Cordless Phone Radiation Alters Heart Rate, New Study Shows
Cordless phone radiation was studied in a simple, double blind study conducted by Dr. Magda Havas and Dr. Jeff Marrongelle on volunteers in Colorado. The question they asked was: Do DECT phones (a popular type of cordless phone) affect the heart? The answer was a resounding YES.
This six-minute video explains in a wonderfully simple way, with abundant visual aids, exactly how the research into cordless phone radiation from DECT phones (Digital Electronic Cordless Telephones) was conducted, and what the results were.
In a simple, double-blind study, Drs. Havas and Marrongelle showed that exposure to non-thermal levels of radiation from DECT phones had a measurable, significant effect on many test subjects' heart rates.

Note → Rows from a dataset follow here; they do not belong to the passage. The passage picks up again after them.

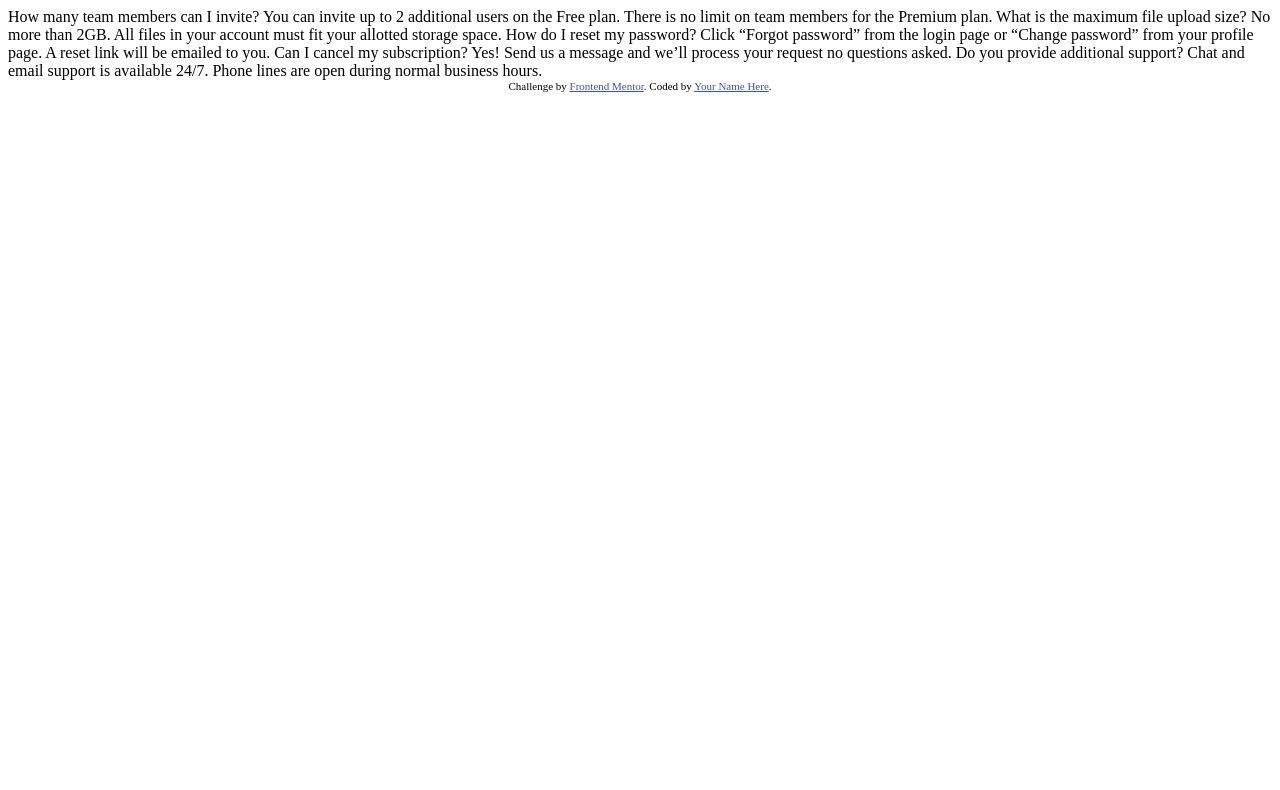
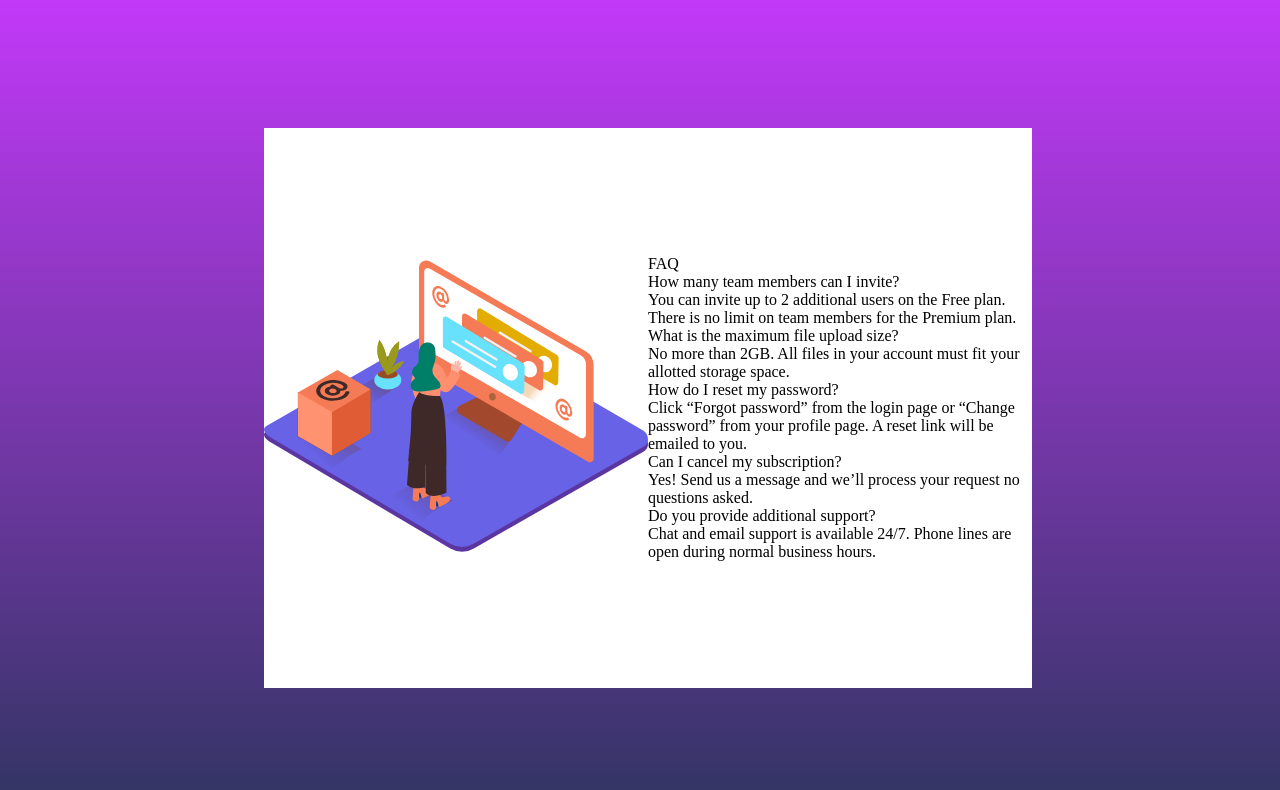
Before and after one commit to Yukino0450/faq-accordion-card-main_07, a plain HTML site: page index.html in a window 1280 px wide. Drawn offline with Linux system fonts and the light colour scheme.

Commit message:
added divs

```diff
--- a/index.html
+++ b/index.html
@@ -5,37 +5,67 @@
     <meta name="viewport" content="width=device-width, initial-scale=1.0" />
     <!-- displays site properly based on user's device -->
 
-    <link
-      rel="icon"
-      type="image/png"
-      sizes="32x32"
-      href="./images/logo.png"
-    />
+    <link rel="icon" type="image/png" sizes="32x32" href="./images/logo.png" />
     <!--my files-->
     <link rel="stylesheet" href="style.css" />
     <script src="script.js"></script>
 
-
     <title>Frontend Mentor | FAQ Accordion Card</title>
-
-
   </head>
   <body>
-    How many team members can I invite? You can invite up to 2 additional users
-    on the Free plan. There is no limit on team members for the Premium plan.
-    What is the maximum file upload size? No more than 2GB. All files in your
-    account must fit your allotted storage space. How do I reset my password?
-    Click “Forgot password” from the login page or “Change password” from your
-    profile page. A reset link will be emailed to you. Can I cancel my
-    subscription? Yes! Send us a message and we’ll process your request no
-    questions asked. Do you provide additional support? Chat and email support
-    is available 24/7. Phone lines are open during normal business hours.
+    <div class="main">
+      <div class="left">
+        <img class="pic" src="images/illustration-woman-online-mobile.svg" />
+      </div>
 
-    <div class="attribution">
+      <div class="right">
+        <span>FAQ</span>
+        <div class="item">
+          <div class="question">How many team members can I invite?</div>
+          <div class="answer">
+            You can invite up to 2 additional users on the Free plan. There is
+            no limit on team members for the Premium plan.
+          </div>
+        </div>
+
+        <div class="item">
+          <div class="question">What is the maximum file upload size?</div>
+          <div class="answer">
+            No more than 2GB. All files in your account must fit your allotted
+            storage space.
+          </div>
+        </div>
+
+        <div class="item">
+          <div class="question">How do I reset my password?</div>
+          <div class="answer">
+            Click “Forgot password” from the login page or “Change password”
+            from your profile page. A reset link will be emailed to you.
+          </div>
+        </div>
+
+        <div class="item">
+          <div class="question">Can I cancel my subscription?</div>
+          <div class="answer">
+            Yes! Send us a message and we’ll process your request no questions
+            asked.
+          </div>
+        </div>
+
+        <div class="item">
+          <div class="question">Do you provide additional support?</div>
+          <div class="answer">
+            Chat and email support is available 24/7. Phone lines are open
+            during normal business hours.
+          </div>
+        </div>
+      </div>
+    </div>
+    <!-- <div class="attribution">
       Challenge by
       <a href="https://www.frontendmentor.io?ref=challenge" target="_blank"
         >Frontend Mentor</a
       >. Coded by <a href="#">Your Name Here</a>.
-    </div>
+    </div> -->
   </body>
 </html>
--- a/style.css
+++ b/style.css
@@ -1,3 +1,4 @@
+/*#region
 .attribution {
     font-size: 11px;
     text-align: center;
@@ -5,3 +6,36 @@
   .attribution a {
     color: hsl(228, 45%, 44%);
   }
+  #endregion*/
+body {
+  overflow: hidden;
+  width: 100vw;
+  height: 100vh;
+  background-image: linear-gradient(rgba(194, 57, 248, 1), rgba(48, 53, 97, 1));
+  display: flex;
+  justify-content: center;
+  align-items: center;
+}
+
+.main {
+  display: flex;
+  justify-content: center;
+  align-items: center;
+  height: 70vh;
+  width: 60vw;
+  background-color: white;
+}
+
+.pic {
+  width: 30vw;
+  height: 40vh;
+}
+
+.right {
+  width: 50vw;
+}
+
+.left {
+  width: 50vw;
+  position: relative;
+}
```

The level of radiation emitted by the DECT phones they used in this study was a mere 0.3% of the U.S. and Canadian safety guidelines, yet it had profound effects. The frequency used in the study, 2.4 GHz, is the same frequency used by wireless routers and microwave ovens.
One of the first things that struck me after watching this video presentation was: Heart rates are very easy to measure, and this study showed a great increase in heart rates in some people due to exposure to cordless phone radiation.
Isn't it probable that there are other negative health effects caused by the radiation from this type of phone that aren't so immediately visible, or easy to measure? People who are electro-sensitive report a variety of very unpleasant effects. What else might be happening, say, on a cellular level?
And what about the toxic stew of dirty electricity which many of us are exposed to from cell phone masts, our own and other people's cell phones and cordless phones (such as from neighboring homes or apartments, or at work), and other sources?
Remember, the level of non-thermal radiation to which the volunteers in this study were exposed was well below Canadian and U.S. "safety" guidelines.
For years, people who are electro-hypersensitive have been scoffed at by many doctors and the media. We hope that's beginning to change. We applaud Drs. Havas and Marrongelle for their work. The study described in the video above has been accepted for publication in a peer-reviewed journal and will be published in the summer of 2010.